Start of SUPPLIED RECORDS

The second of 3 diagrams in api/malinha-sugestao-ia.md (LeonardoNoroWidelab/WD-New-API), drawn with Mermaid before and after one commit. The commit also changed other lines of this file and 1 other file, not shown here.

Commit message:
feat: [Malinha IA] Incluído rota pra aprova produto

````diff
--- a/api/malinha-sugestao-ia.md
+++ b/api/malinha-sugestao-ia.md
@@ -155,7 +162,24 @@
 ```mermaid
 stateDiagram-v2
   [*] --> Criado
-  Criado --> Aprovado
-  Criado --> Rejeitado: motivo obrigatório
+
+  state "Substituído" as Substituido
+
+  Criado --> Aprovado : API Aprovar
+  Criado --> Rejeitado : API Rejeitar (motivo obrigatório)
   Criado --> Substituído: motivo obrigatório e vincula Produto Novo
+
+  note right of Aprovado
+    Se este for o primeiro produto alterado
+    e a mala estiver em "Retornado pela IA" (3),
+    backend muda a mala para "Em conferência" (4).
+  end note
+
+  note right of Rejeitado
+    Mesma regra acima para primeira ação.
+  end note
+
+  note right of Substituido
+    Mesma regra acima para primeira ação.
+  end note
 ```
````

End of SUPPLIED RECORDS

**TASK**
Reproduce verbatim only the lines from the one holding "right of Rejeitado" through the end of the records.

**PROBLEM SOLUTION**
+  note right of Rejeitado
+    Mesma regra acima para primeira ação.
+  end note
+
+  note right of Substituido
+    Mesma regra acima para primeira ação.
+  end note
 ```
````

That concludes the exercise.